Many New Yorkers, yourself included, might be under the assumption that having significant assets and child custody concerns automatically means you are heading to court when you seek a divorce. Fortunately, there are uncontested options that can have significant advantages over litigation, if an uncontested divorce is right for you. Collaborative law can be especially beneficial when you have complex property division or child custody issues to work out with your spouse. It is important to understand how a collaborative divorce works because the process is somewhat more complicated than a mediated divorce.
- Being more cost-effective and less time-consuming than taking your disputes to court
- Significantly reducing the conflict you and your children experience during the divorce process
- Allowing you and your spouse to air out your disagreements in a neutral environment
- Being private, rather than your disputes becoming a matter of public record
- Allowing both of you to reach mutually agreeable solutions to your disagreements
- Showing you valuable skills in negotiation, communication and compromise that you can continue to use throughout your life, especially while co-parenting
Unlike mediation, which does not require each spouse to have an attorney, you and your spouse will have your own attorneys during a collaborative divorce. You may also involve additional professionals, such as child therapists, financial advisors and tax professionals. The process requires everyone to agree not to litigate, or your attorneys will need to resign from the case. This gives you and your spouse an incentive to see the process through to the end, rather than giving up too quickly and allowing a judge to make decisions that might not be in your best interests.
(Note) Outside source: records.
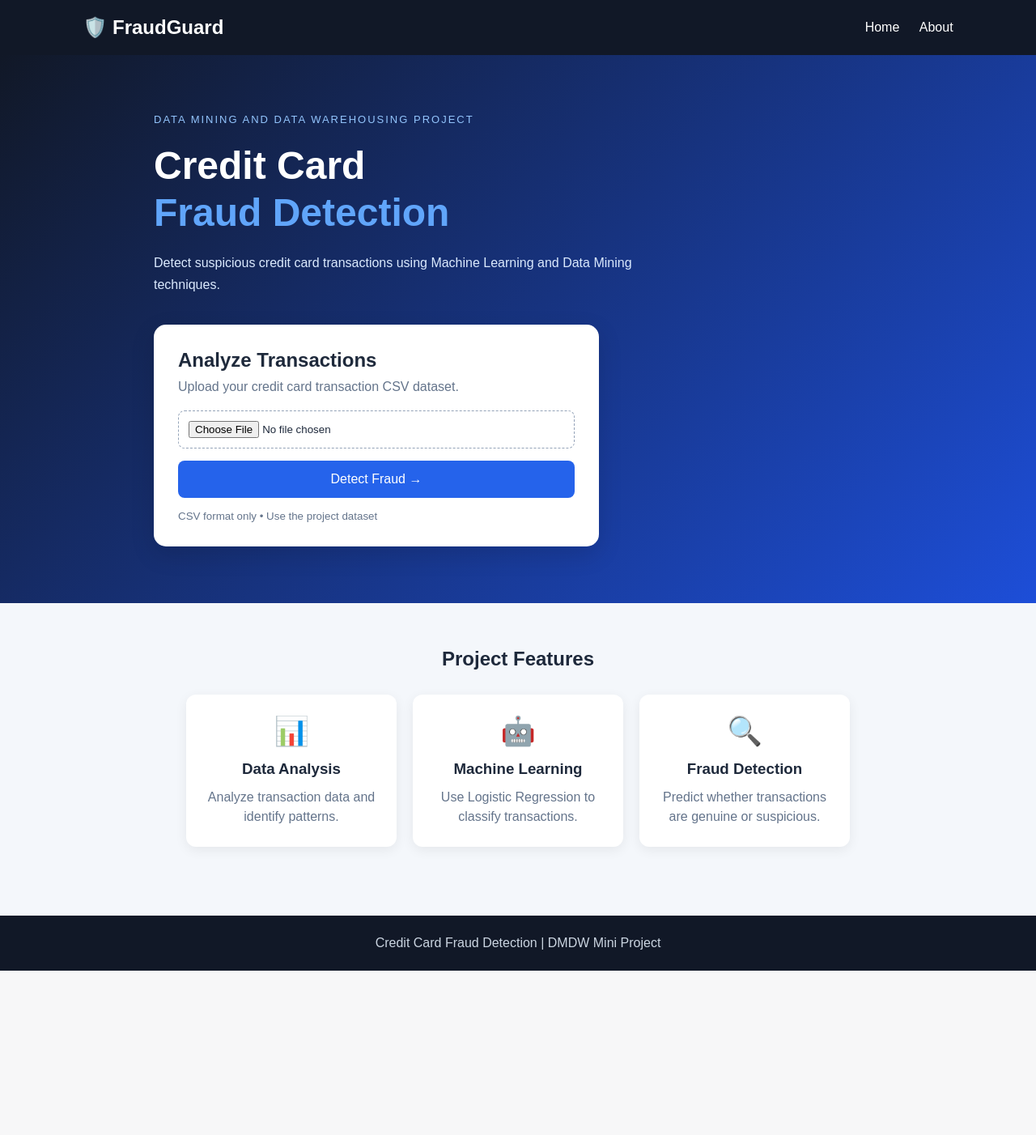
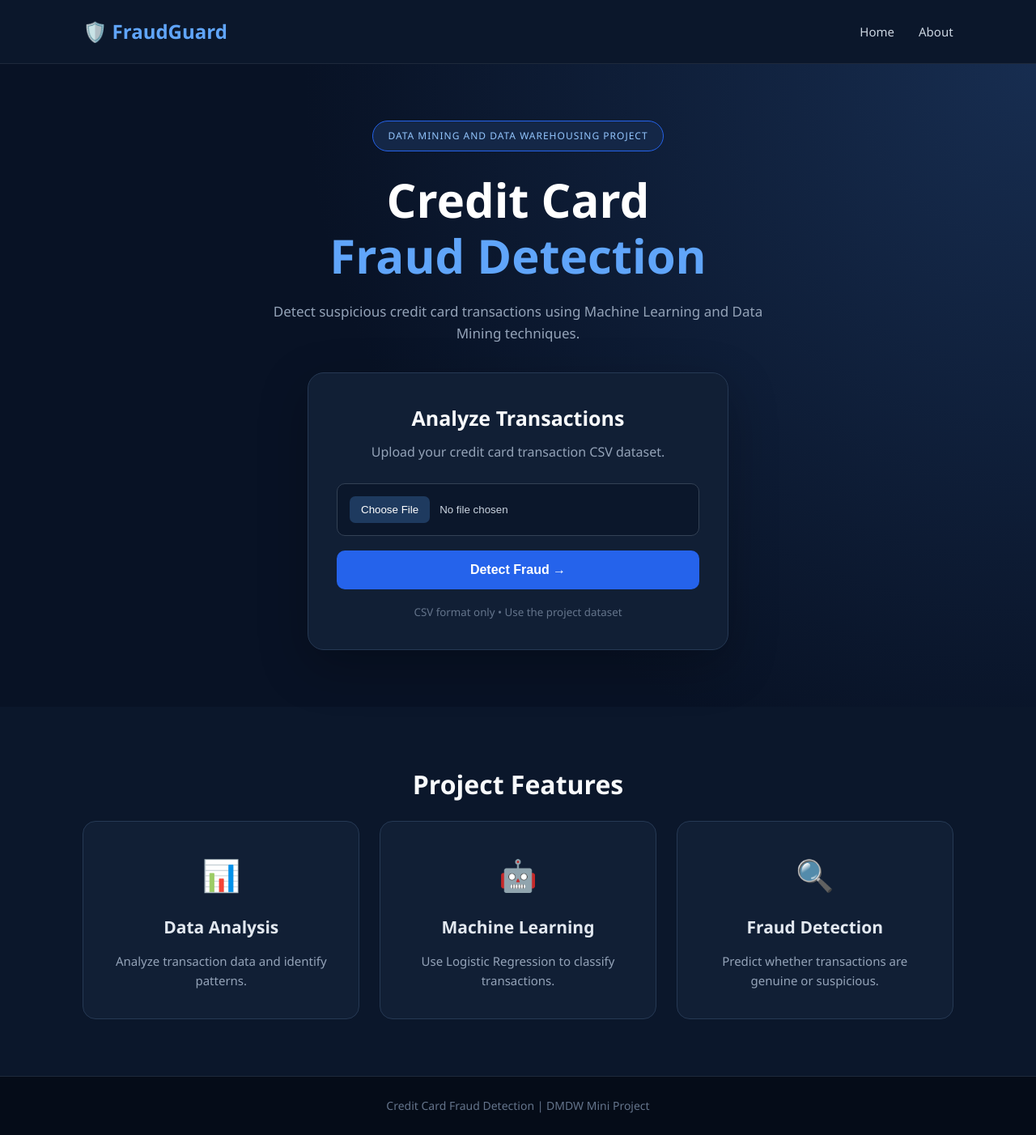
Before and after one commit to rajshrijadhao/credit-card-fraud-detection, a Flask app: page / in a window 1280 px wide. Shown: the whole page at 81% size. Before the commit the page ends 1199 px from the top, so only its background shows below. Run offline with Flask 3, Linux system fonts and the light colour scheme; parts of the project's set-up code (start-up, migrations or seed data) failed here and were passed over.

Commit message:
Update style.css

```diff
--- a/static/style.css
+++ b/static/style.css
@@ -1,57 +1,92 @@
+
 * {
     margin: 0;
     padding: 0;
     box-sizing: border-box;
 }
 
+html {
+    scroll-behavior: smooth;
+}
+
 body {
-    font-family: Arial, sans-serif;
-    background: #f4f7fb;
-    color: #1e293b;
+    font-family: "Segoe UI", Arial, sans-serif;
+    background: #081225;
+    color: #f8fafc;
+    line-height: 1.6;
 }
+
+/* Navbar */
 
 .navbar {
     display: flex;
     justify-content: space-between;
     align-items: center;
     padding: 20px 8%;
-    background: #111827;
-    color: white;
+    background: #0b172b;
+    border-bottom: 1px solid #1e293b;
 }
 
 .logo {
     font-size: 24px;
-    font-weight: bold;
+    font-weight: 700;
+    color: #60a5fa;
 }
 
-.nav-links a,
-.navbar a {
-    color: white;
-    text-decoration: none;
-    margin-left: 20px;
+.nav-links {
+    display: flex;
+    gap: 30px;
 }
 
+.nav-links a {
+    color: #cbd5e1;
+    text-decoration: none;
+    font-size: 15px;
+    transition: 0.3s;
+}
+
+.nav-links a:hover {
+    color: #60a5fa;
+}
+
+/* Hero Section */
+
 .hero {
-    background: linear-gradient(135deg, #111827, #1d4ed8);
-    color: white;
+    min-height: 650px;
+    display: flex;
+    align-items: center;
+    justify-content: center;
     padding: 70px 8%;
+    background: radial-gradient(
+        circle at top right,
+        #172d50,
+        #081225 60%
+    );
 }
 
 .hero-content {
-    max-width: 900px;
-    margin: auto;
+    width: 100%;
+    max-width: 1100px;
+    text-align: center;
 }
 
 .tag {
+    display: inline-block;
+    padding: 8px 18px;
+    border: 1px solid #2563eb;
+    border-radius: 30px;
     color: #93c5fd;
-    font-size: 13px;
-    letter-spacing: 2px;
+    background: #142747;
+    font-size: 12px;
+    letter-spacing: 1px;
+    margin-bottom: 25px;
 }
 
 .hero h1 {
-    font-size: 48px;
-    margin: 20px 0;
+    font-size: 58px;
     line-height: 1.2;
+    margin-bottom: 20px;
+    color: #ffffff;
 }
 
 .hero h1 span {
@@ -59,190 +94,201 @@ body {
 }
 
 .hero-content > p {
-    color: #dbeafe;
-    line-height: 1.7;
-    max-width: 600px;
+    max-width: 650px;
+    margin: 0 auto 35px;
+    color: #94a3b8;
+    font-size: 17px;
 }
 
+/* Upload Card */
+
 .upload-card {
-    background: white;
-    color: #1e293b;
-    padding: 30px;
-    border-radius: 15px;
-    max-width: 550px;
-    margin-top: 35px;
-    box-shadow: 0 10px 30px #0002;
+    max-width: 520px;
+    margin: 0 auto;
+    padding: 35px;
+    background: #111f35;
+    border: 1px solid #263954;
+    border-radius: 20px;
+    box-shadow: 0 20px 60px rgba(0, 0, 0, 0.25);
 }
 
 .upload-card h2 {
+    font-size: 25px;
     margin-bottom: 10px;
 }
 
 .upload-card p {
-    color: #64748b;
-    margin-bottom: 20px;
+    color: #94a3b8;
+    margin-bottom: 25px;
 }
 
-input[type="file"] {
-    width: 100%;
-    padding: 12px;
-    border: 1px dashed #94a3b8;
-    border-radius: 8px;
-    margin-bottom: 15px;
+.upload-card form {
+    display: flex;
+    flex-direction: column;
+    gap: 18px;
 }
 
-button {
+.upload-card input[type="file"] {
     width: 100%;
-    padding: 14px;
+    padding: 15px;
+    background: #0b172b;
+    color: #cbd5e1;
+    border: 1px solid #334155;
+    border-radius: 10px;
+}
+
+.upload-card input[type="file"]::file-selector-button {
+    padding: 9px 14px;
+    margin-right: 12px;
+    border: none;
+    border-radius: 7px;
+    background: #1e3a5f;
+    color: #ffffff;
+    cursor: pointer;
+}
+
+.upload-card button {
+    padding: 15px;
     background: #2563eb;
     color: white;
     border: none;
-    border-radius: 8px;
+    border-radius: 10px;
     font-size: 16px;
+    font-weight: 600;
     cursor: pointer;
+    transition: 0.3s;
 }
 
-button:hover {
-    background: #1d4ed8;
+.upload-card button:hover {
+    background: #3b82f6;
+    transform: translateY(-2px);
 }
 
 .upload-card small {
     display: block;
-    margin-top: 15px;
+    margin-top: 18px;
     color: #64748b;
 }
 
+/* Features */
+
 .features {
-    padding: 55px 8%;
+    padding: 80px 8%;
+    text-align: center;
+    background: #0b172b;
+}
+
+.features h2 {
+    font-size: 36px;
+    margin-bottom: 45px;
+}
+
+.feature-container {
+    display: grid;
+    grid-template-columns: repeat(3, 1fr);
+    gap: 25px;
+    max-width: 1100px;
+    margin: 0 auto;
+}
+
+.feature-card {
+    padding: 35px 25px;
+    background: #111f35;
+    border: 1px solid #263954;
+    border-radius: 16px;
+    transition: 0.3s;
+}
+
+.feature-card:hover {
+    transform: translateY(-7px);
+    border-color: #3b82f6;
+}
+
+.feature-icon {
+    font-size: 38px;
+    margin-bottom: 18px;
+}
+
+.feature-card h3 {
+    font-size: 21px;
+    margin-bottom: 12px;
+    color: #e2e8f0;
+}
+
+.feature-card p {
+    color: #94a3b8;
+    font-size: 15px;
+}
+
+/* About Section */
+
+#about {
+    padding: 70px 8%;
     text-align: center;
 }
 
-.features h2 {
-    margin-bottom: 30px;
+#about h2 {
+    font-size: 32px;
+    margin-bottom: 20px;
 }
 
-.feature-container {
-    display: flex;
-    gap: 20px;
-    justify-content: center;
-    flex-wrap: wrap;
+#about p {
+    max-width: 750px;
+    margin: 0 auto;
+    color: #94a3b8;
 }
 
-.feature-card {
-    background: white;
+/* Footer */
+
+footer {
     padding: 25px;
-    border-radius: 12px;
-    width: 260px;
-    box-shadow: 0 4px 15px #0001;
+    text-align: center;
+    background: #050c18;
+    border-top: 1px solid #1e293b;
+    color: #64748b;
+    font-size: 14px;
 }
 
-.feature-icon {
-    font-size: 35px;
-    margin-bottom: 15px;
-}
+/* Mobile Responsive */
 
-.feature-card p {
-    color: #64748b;
-    margin-top: 12px;
-    line-height: 1.5;
-}
-
-.result-section {
-    padding: 45px 5%;
-    text-align: center;
-}
-
-.subtitle {
-    color: #64748b;
-    margin: 10px 0 30px;
-}
-
-.stats-container {
-    display: flex;
-    justify-content: center;
-    gap: 20px;
-    flex-wrap: wrap;
-}
-
-.stat-card {
-    background: white;
-    padding: 25px;
-    border-radius: 12px;
-    min-width: 200px;
-    box-shadow: 0 4px 15px #0001;
-}
-
-.stat-card p {
-    font-size: 32px;
-    font-weight: bold;
-    margin-top: 12px;
-}
-
-.fraud p {
-    color: #dc2626;
-}
-
-.genuine p {
-    color: #16a34a;
-}
-
-.table-container {
-    background: white;
-    margin: 35px auto;
-    padding: 25px;
-    border-radius: 12px;
-    max-width: 1000px;
-}
-
-.table-scroll {
-    overflow-x: auto;
-    margin-top: 20px;
-}
-
-.table {
-    width: 100%;
-    border-collapse: collapse;
-}
-
-.table th,
-.table td {
-    padding: 12px;
-    border-bottom: 1px solid #e2e8f0;
-    text-align: center;
-}
-
-.table th {
-    background: #1e293b;
-    color: white;
-}
-
-.back-button {
-    display: inline-block;
-    padding: 13px 25px;
-    background: #2563eb;
-    color: white;
-    text-decoration: none;
-    border-radius: 8px;
-}
-
-footer {
-    text-align: center;
-    padding: 25px;
-    background: #111827;
-    color: #cbd5e1;
-    margin-top: 30px;
-}
-
-@media (max-width: 600px) {
-    .hero h1 {
-        font-size: 35px;
-    }
-
+@media (max-width: 768px) {
     .navbar {
         padding: 18px 5%;
     }
 
+    .logo {
+        font-size: 20px;
+    }
+
+    .nav-links {
+        gap: 15px;
+    }
+
+    .hero {
+        padding: 55px 5%;
+    }
+
+    .hero h1 {
+        font-size: 38px;
+    }
+
+    .hero-content > p {
+        font-size: 15px;
+    }
+
     .upload-card {
-        padding: 20px;
+        padding: 25px 18px;
+    }
+
+    .features {
+        padding: 60px 5%;
+    }
+
+    .features h2 {
+        font-size: 29px;
+    }
+
+    .feature-container {
+        grid-template-columns: 1fr;
     }
 }
```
When you are ready to file for divorce, it is wise to educate yourself on the available options and how they work.